Material to process START

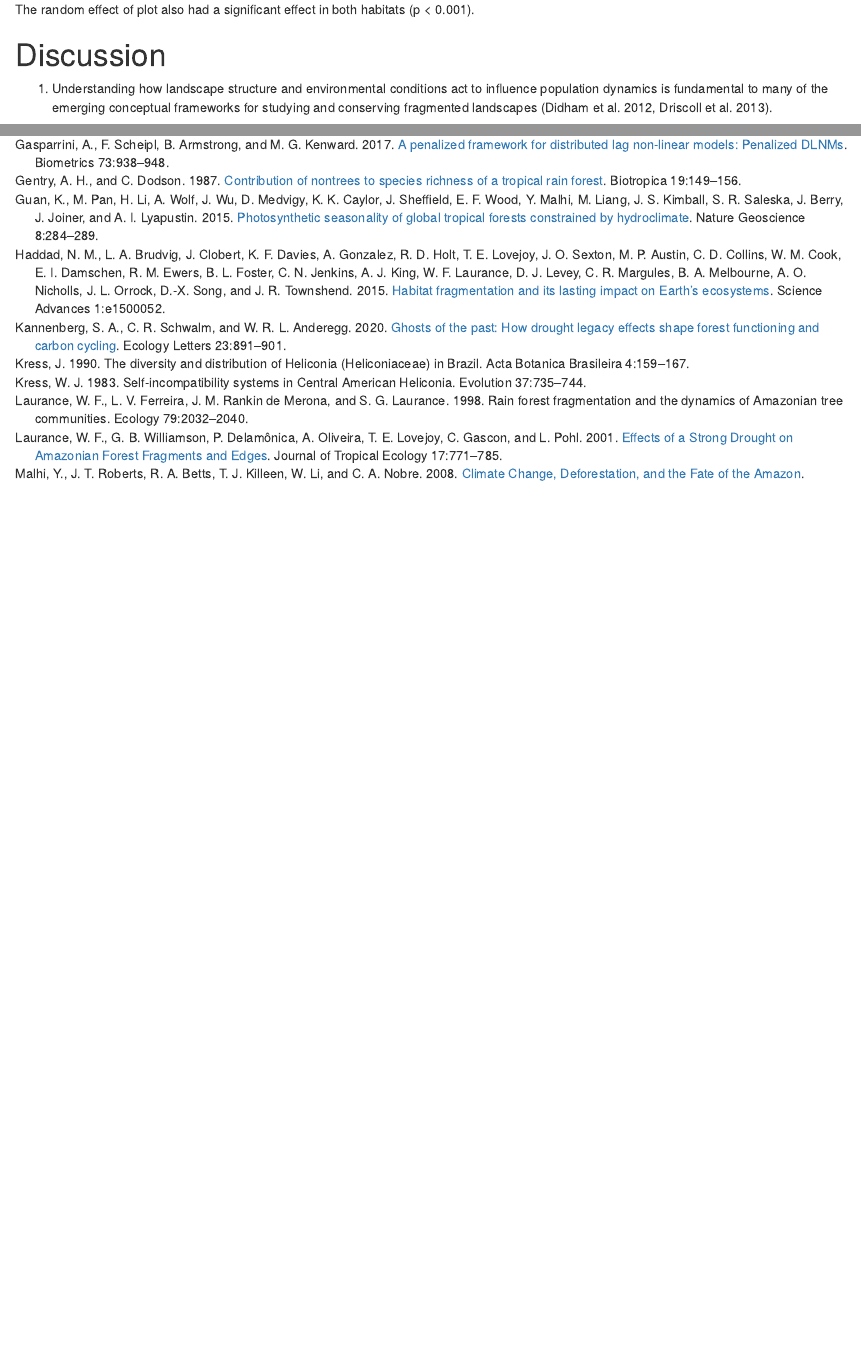
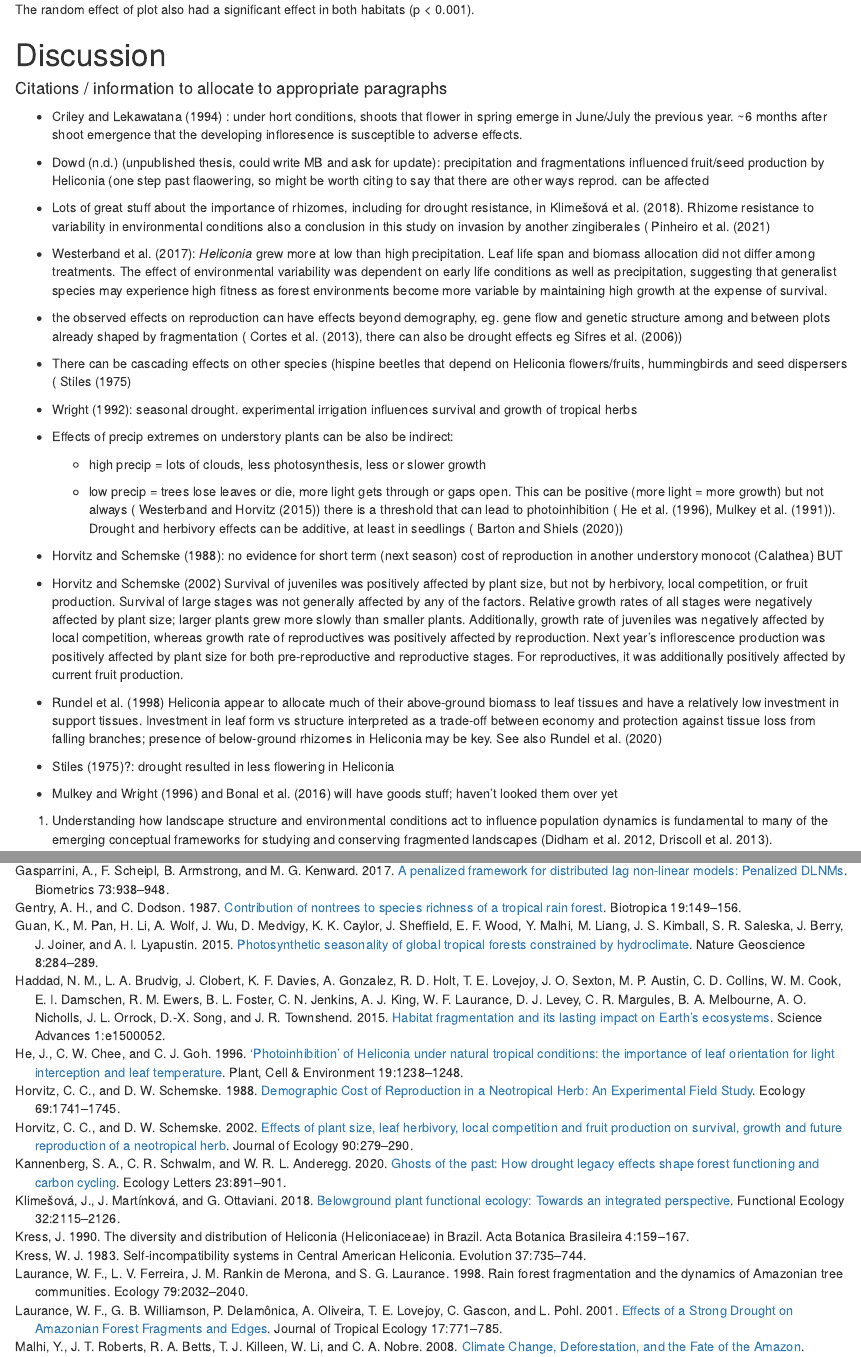
Before and after one commit to BrunaLab/HeliconiaDemography, an R Markdown document (doc/paper.Rmd): the page in a window 1100 px wide, from 5280 px down, and a second part further down, joined at a grey line. Rendered offline with R 4.5, knitr and Pandoc, with nearby package versions; drawn as R Markdown's standard HTML page in place of the format the file asks for; some code elsewhere in the file could not run offline.

Commit message:
papers/bullet points to consider adding to the discussion
added new references to .bib

```diff
--- a/doc/paper.Rmd
+++ b/doc/paper.Rmd
@@ -398,6 +398,52 @@ The random effect of plot also had a significant effect in both habitats (p \< 0
 
 # Discussion
 
+#### Citations / information to allocate to appropriate paragraphs
+
+-    @criley1994 : under hort conditions, shoots that flower in spring emerge in June/July the previous year.
+    \~6 months after shoot emergence that the developing infloresence is susceptible to adverse effects.
+
+-   @dowd (unpublished thesis, could write MB and ask for update): precipitation and fragmentations influenced fruit/seed production by Heliconia (one step past flaowering, so might be worth citing to say that there are other ways reprod. can be affected
+
+-   Lots of great stuff about the importance of rhizomes, including for drought resistance, in @klimeová2018. Rhizome resistance to variability in environmental conditions also a conclusion in this study on invasion by another zingiberales ( @pinheiro2021
+
+-   @westerband2017: *Heliconia* grew more at low than high precipitation.
+    Leaf life span and biomass allocation did not differ among treatments.
+    The effect of environmental variability was dependent on early life conditions as well as precipitation, suggesting that generalist species may experience high fitness as forest environments become more variable by maintaining high growth at the expense of survival.
+
+-   the observed effects on reproduction can have effects beyond demography, eg.
+    gene flow and genetic structure among and between plots already shaped by fragmentation ( @cortes2013, there can also be drought effects eg @sifres2006)
+
+-   There can be cascading effects on other species (hispine beetles that depend on Heliconia flowers/fruits, hummingbirds and seed dispersers ( @stiles1975
+
+-   @wright1992: seasonal drought.
+    experimental irrigation influences survival and growth of tropical herbs
+
+-   Effects of precip extremes on understory plants can be also be indirect:
+
+    -   high precip = lots of clouds, less photosynthesis, less or slower growth
+
+    -   low precip = trees lose leaves or die, more light gets through or gaps open.
+        This can be positive (more light = more growth) but not always ( @westerband2015) there is a threshold that can lead to photoinhibition ( @he1996, @mulkey1991).
+        Drought and herbivory effects can be additive, at least in seedlings ( @barton2020)
+
+-   @horvitz1988: no evidence for short term (next season) cost of reproduction in another understory monocot (Calathea) BUT
+
+-   @horvitz2002 Survival of juveniles was positively affected by plant size, but not by herbivory, local competition, or fruit production.
+    Survival of large stages was not generally affected by any of the factors.
+    Relative growth rates of all stages were negatively affected by plant size; larger plants grew more slowly than smaller plants.
+    Additionally, growth rate of juveniles was negatively affected by local competition, whereas growth rate of reproductives was positively affected by reproduction.
+    Next year's inflorescence production was positively affected by plant size for both pre-reproductive and reproductive stages.
+    For reproductives, it was additionally positively affected by current fruit production.
+
+-   @rundel1998 Heliconia appear to allocate much of their above-ground biomass to leaf tissues and have a relatively low investment in support tissues.
+    Investment in leaf form vs structure interpreted as a trade-off between economy and protection against tissue loss from falling branches; presence of below-ground rhizomes in Heliconia may be key.
+    See also @rundel2020 \
+
+-    @stiles1975?: drought resulted in less flowering in Heliconia
+
+-   @mulkey1996 and @bonal2016 will have goods stuff; haven't looked them over yet\
+
 <!--# in intro, questions are 1: what are effects on vital rates, 2: are effects delayed, 3: differences between habitats.  Keep the same order here? -->
 
 1.  Understanding how landscape structure and environmental conditions act to influence population dynamics is fundamental to many of the emerging conceptual frameworks for studying and conserving fragmented landscapes [@didhamRethinkingConceptualFoundations2012; @driscollConceptualDomainMatrix2013].
--- a/doc/references.bib
+++ b/doc/references.bib
@@ -1178,3 +1178,12 @@ Publisher: Nature Publishing Group},
   language = {en},
   number = {3}
 }
+
+
+
+
+@article{criley1994,
+	title = {Year around production with high yields may be a possibility for Heliconia chartacea},
+	author = {{Criley}, {RA} and {Lekawatana}, {S}},
+	year = {1994},
+	date = {1994},
@@ -1180,0 +1196,3 @@ Publisher: Nature Publishing Group},
+@misc{dowd,
+	title = {Investigating synergistic effects of climate and land-use change on the pollination of a tropical plant, Heliconia tortuosa},
+	author = {{Dowd}, {Claire E.}},
@@ -1180,0 +1204,7 @@ Publisher: Nature Publishing Group},
+	title = {{\textquoteleft}Photoinhibition{\textquoteright} of Heliconia under natural tropical conditions: the importance of leaf orientation for light interception and leaf temperature},
+	author = {{He}, {J.} and {Chee}, {C. W.} and {Goh}, {C. J.}},
+	year = {1996},
+	date = {1996},
+	journal = {Plant, Cell & Environment},
+	pages = {1238--1248},
+	volume = {19},
@@ -1180,0 +1215,27 @@ Publisher: Nature Publishing Group},
+	langid = {en}
+}
+
+@article{mulkey1991,
+	title = {Comparative life history and physiology of two understory Neotropical herbs},
+	author = {{Mulkey}, {Stephen S.} and {Smith}, {Alan P.} and {Wright}, {S. Joseph}},
+	year = {1991},
+	month = {10},
+	date = {1991-10},
+	journal = {Oecologia},
+	pages = {263--273},
+	volume = {88},
+	number = {2},
+	doi = {10.1007/BF00320821},
+	url = {http://link.springer.com/10.1007/BF00320821},
+	langid = {en}
+}
+
+@article{horvitz1988,
+	title = {Demographic Cost of Reproduction in a Neotropical Herb: An Experimental Field Study},
+	author = {{Horvitz}, {Carol C.} and {Schemske}, {Douglas W.}},
+	year = {1988},
+	date = {1988},
+	journal = {Ecology},
+	pages = {1741--1745},
+	volume = {69},
+	number = {6},
@@ -1180,0 +1245,12 @@ Publisher: Nature Publishing Group},
+	langid = {en}
+}
+
+@article{horvitz2002,
+	title = {Effects of plant size, leaf herbivory, local competition and fruit production on survival, growth and future reproduction of a neotropical herb},
+	author = {{Horvitz}, {Carol C.} and {Schemske}, {Douglas W.}},
+	year = {2002},
+	date = {2002},
+	journal = {Journal of Ecology},
+	pages = {279--290},
+	volume = {90},
+	number = {2},
@@ -1180,0 +1260,9 @@ Publisher: Nature Publishing Group},
+	langid = {en}
+}
+
+@inbook{mulkey1996,
+	title = {Influence of Seasonal Drought on the Carbon Balance of Tropical Forest Plants},
+	author = {{Mulkey}, {Stephen S.} and {Wright}, {S. Joseph}},
+	editor = {{Mulkey}, {Stephen S.} and {Chazdon}, {Robin L.} and {Smith}, {Alan P.}},
+	year = {1996},
+	date = {1996},
@@ -1180,0 +1275,9 @@ Publisher: Nature Publishing Group},
+	langid = {en}
+}
+
+@article{bonal2016,
+	title = {The response of tropical rainforests to drought{\textemdash}lessons from recent research and future prospects},
+	author = {{Bonal}, {Damien} and {Burban}, {Benoit} and {Stahl}, {Clément} and {Wagner}, {Fabien} and {Hérault}, {Bruno}},
+	year = {2016},
+	date = {2016},
+	journal = {Annals of Forest Science},
@@ -1180,0 +1293,8 @@ Publisher: Nature Publishing Group},
+	title = {Structural and Physiological Adaptation to Light Environments in Neotropical Heliconia (Heliconiaceae)},
+	author = {{Rundel}, {Philip W.} and {Sharifi}, {M. Rasoul} and {Gibson}, {Arthur C.} and {Esler}, {Karen J.}},
+	year = {1998},
+	date = {1998},
+	journal = {Journal of Tropical Ecology},
+	pages = {789--801},
+	volume = {14},
+	number = {6},
@@ -1180,0 +1306,8 @@ Publisher: Nature Publishing Group},
+	title = {Functional traits of broad-leaved monocot herbs in the understory and forest edges of a Costa Rican rainforest},
+	author = {{Rundel}, {Philip W.} and {Cooley}, {Arielle M.} and {Gerst}, {Katharine L.} and {Riordan}, {Erin C.} and {Sharifi}, {M. Rasoul} and {Sun}, {Jennifer W.} and {Tower}, {J. Alexandra}},
+	year = {2020},
+	month = {10},
+	date = {2020-10-27},
+	journal = {PeerJ},
+	pages = {e9958},
+	volume = {8},
@@ -1180,0 +1317,57 @@ Publisher: Nature Publishing Group},
+	langid = {en}
+}
+
+@article{stiles1975,
+	title = {Ecology, flowering phenology, and hummingbird pollination of some Costa Rican Heliconia species},
+	author = {{Stiles}, {F Gary}},
+	year = {1975},
+	date = {1975},
+	journal = {Ecology},
+	pages = {285{\textendash}301},
+	volume = {56},
+	number = {2}
+}
+
+@article{esquivel-muelbert2017,
+	title = {Seasonal drought limits tree species across the Neotropics},
+	author = {{Esquivel-Muelbert}, {A.} and {Baker}, {T. R.} and {Dexter}, {K. G.} and {Lewis}, {S. L.} and {ter Steege}, {H.} and {Lopez-Gonzalez}, {G.} and {Mendoza}, {A. M.} and {Brienen}, {R.} and {Feldpausch}, {T. R.} and {Pitman}, {N.} and {Alonso}, {A.} and {van der Heijden}, {G.} and {Pena-Claros}, {M.} and {Ahuite}, {M.} and {Alexiaides}, {M.} and {Davila}, {E. A.} and {Murakami}, {A. A.} and {Arroyo}, {L.} and {Aulestia}, {M.} and {Balslev}, {H.} and {Barroso}, {J.} and {Boot}, {R.} and {Cano}, {A.} and {Moscoso}, {V. C.} and {Comiskey}, {J. A.} and {Cornejo}, {F.} and {Dallmeier}, {F.} and {Daly}, {D. C.} and {Davila}, {N.} and {Duivenvoorden}, {J. F.} and {Montoya}, {A. J. D.} and {Erwin}, {T.} and {Di Fiore}, {A.} and {Fredericksen}, {T.} and {Fuentes}, {A.} and {Garcia-Villacorta}, {R.} and {Gonzales}, {T.} and {Andino}, {J. E. G.} and {Coronado}, {E. N. H.} and {Huamantupa-Chuquimaco}, {I.} and {Killeen}, {T. J.} and {Malhi}, {Y.} and {Mendoza}, {C.} and {Mogollon}, {H.} and {Jorgensen}, {P. M.} and {Montero}, {J. C.} and {Mostacedo}, {B.} and {Nauray}, {W.} and {Neill}, {D.} and {Vargas}, {P. N.} and {Palacios}, {S.} and {Cuenca}, {W. P.} and {Camacho}, {N. C. P.} and {Peacock}, {J.} and {Phillips}, {J. F.} and {Pickavance}, {G.} and {Quesada}, {C. A.} and {Ramirez-Angulo}, {H.} and {Restrepo}, {Z.} and {Rodriguez}, {C. R.} and {Paredes}, {M. R.} and {Sierra}, {R.} and {Silveira}, {M.} and {Stevenson}, {P.} and {Stropp}, {J.} and {Terborgh}, {J.} and {Tirado}, {M.} and {Toledo}, {M.} and {Torres-Lezama}, {A.} and {Umana}, {M. N.} and {Urrego}, {L. E.} and {Martinez}, {R. V.} and {Gamarra}, {L. V.} and {Vela}, {C. I. A.} and {Torre}, {E. V.} and {Vos}, {V.} and {von Hildebrand}, {P.} and {Vriesendorp}, {C.} and {Wang}, {O.} and {Young}, {K. R.} and {Zartman}, {C. E.} and {Phillips}, {O. L.}},
+	year = {2017},
+	date = {2017},
+	journal = {Ecography},
+	pages = {618--629},
+	volume = {40},
+	number = {5}
+}
+
+@article{wright1992,
+	title = {Seasonal drought, soil fertility and the species density of tropical forest plant communities},
+	author = {{Wright}, {S. Joseph}},
+	year = {1992},
+	month = {08},
+	date = {1992-08-01},
+	journal = {Trends in Ecology & Evolution},
+	pages = {260--263},
+	volume = {7},
+	number = {8},
+	doi = {10.1016/0169-5347(92)90171-7},
+	url = {https://www.sciencedirect.com/science/article/pii/0169534792901717},
+	langid = {en}
+}
+
+@article{sifres2006,
+	title = {Genetic Structure of Lycopersicon pimpinellifolium (Solanaceae) Populations Collected after the ENSO Event of 1997{\textendash}1998},
+	author = {{Sifres}, {A.} and {Picó}, {B.} and {Blanca}, {J. M.} and {De Frutos}, {R.} and {Nuez}, {F.}},
+	year = {2006},
+	date = {2006},
+	journal = {Genetic Resources and Crop Evolution},
+	pages = {359--377},
+	volume = {54},
+	number = {2}
+}
+
+@article{cortes2013,
+	title = {Low plant density enhances gene dispersal in the Amazonian understory herb {\emph{Heliconia acuminata}}},
+	author = {{Cortes}, {M.} and {Uriarte}, {M.} and {Lemes}, {Maristerra} and {Gribel}, {Rogerio} and {Kress}, {W. J.} and {Smouse}, {Peter E.} and {Bruna}, {E. M.}},
+	year = {2013},
+	date = {2013},
+	journal = {Molecular Ecology},
@@ -1180,0 +1381,8 @@ Publisher: Nature Publishing Group},
+	title = {Early life conditions and precipitation influence the performance of widespread understorey herbs in variable light environments},
+	author = {{Westerband}, {Andrea C.} and {Horvitz}, {Carol C.} and {Gilliam}, {Frank}},
+	year = {2017},
+	date = {2017},
+	journal = {Journal of Ecology},
+	pages = {1298--1308},
+	volume = {105},
+	number = {5},
@@ -1180,0 +1394,8 @@ Publisher: Nature Publishing Group},
+	title = {Interactions between plant size and canopy openness influence vital rates and life-history tradeoffs in two neotropical understory herbs},
+	author = {{Westerband}, {Andrea C.} and {Horvitz}, {Carol C.}},
+	year = {2015},
+	date = {2015},
+	journal = {American Journal of Botany},
+	pages = {1290--1299},
+	volume = {102},
+	number = {8},
@@ -1180,0 +1405,12 @@ Publisher: Nature Publishing Group},
+	langid = {en}
+}
+
+@article{barton2020,
+	title = {Additive and non-additive responses of seedlings to simulated herbivory and drought},
+	author = {{Barton}, {Kasey E.} and {Shiels}, {Aaron B.}},
+	year = {2020},
+	date = {2020},
+	journal = {Biotropica},
+	pages = {1217--1228},
+	volume = {52},
+	number = {6},
@@ -1180,0 +1420,12 @@ Publisher: Nature Publishing Group},
+	langid = {en}
+}
+
+@article{klimeová2018,
+	title = {Belowground plant functional ecology: Towards an integrated perspective},
+	author = {{Klime{\v{s}}ová}, {Jitka} and {Martínková}, {Jana} and {Ottaviani}, {Gianluigi}},
+	year = {2018},
+	date = {2018},
+	journal = {Functional Ecology},
+	pages = {2115--2126},
+	volume = {32},
+	number = {9},
@@ -1180,0 +1435 @@ Publisher: Nature Publishing Group},
+	langid = {en}
@@ -1180,0 +1441,11 @@ Publisher: Nature Publishing Group},
+	year = {2021},
+	month = {03},
+	date = {2021-03-01},
+	journal = {Plant Ecology},
+	pages = {375--385},
+	volume = {222},
+	number = {3},
+	doi = {10.1007/s11258-020-01112-2},
+	url = {https://doi.org/10.1007/s11258-020-01112-2},
+	langid = {en}
+}
```
Also changed, not shown: doc/references.bib (70 more changed lines).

Material to process END

What you have to do — To answer, copy each line from the material above that has the word "understory".

Answer box —
+-   Effects of precip extremes on understory plants can be also be indirect:
+-   @horvitz1988: no evidence for short term (next season) cost of reproduction in another understory monocot (Calathea) BUT
+	title = {Comparative life history and physiology of two understory Neotropical herbs},
+	title = {Functional traits of broad-leaved monocot herbs in the understory and forest edges of a Costa Rican rainforest},
+	title = {Low plant density enhances gene dispersal in the Amazonian understory herb {\emph{Heliconia acuminata}}},
+	title = {Interactions between plant size and canopy openness influence vital rates and life-history tradeoffs in two neotropical understory herbs},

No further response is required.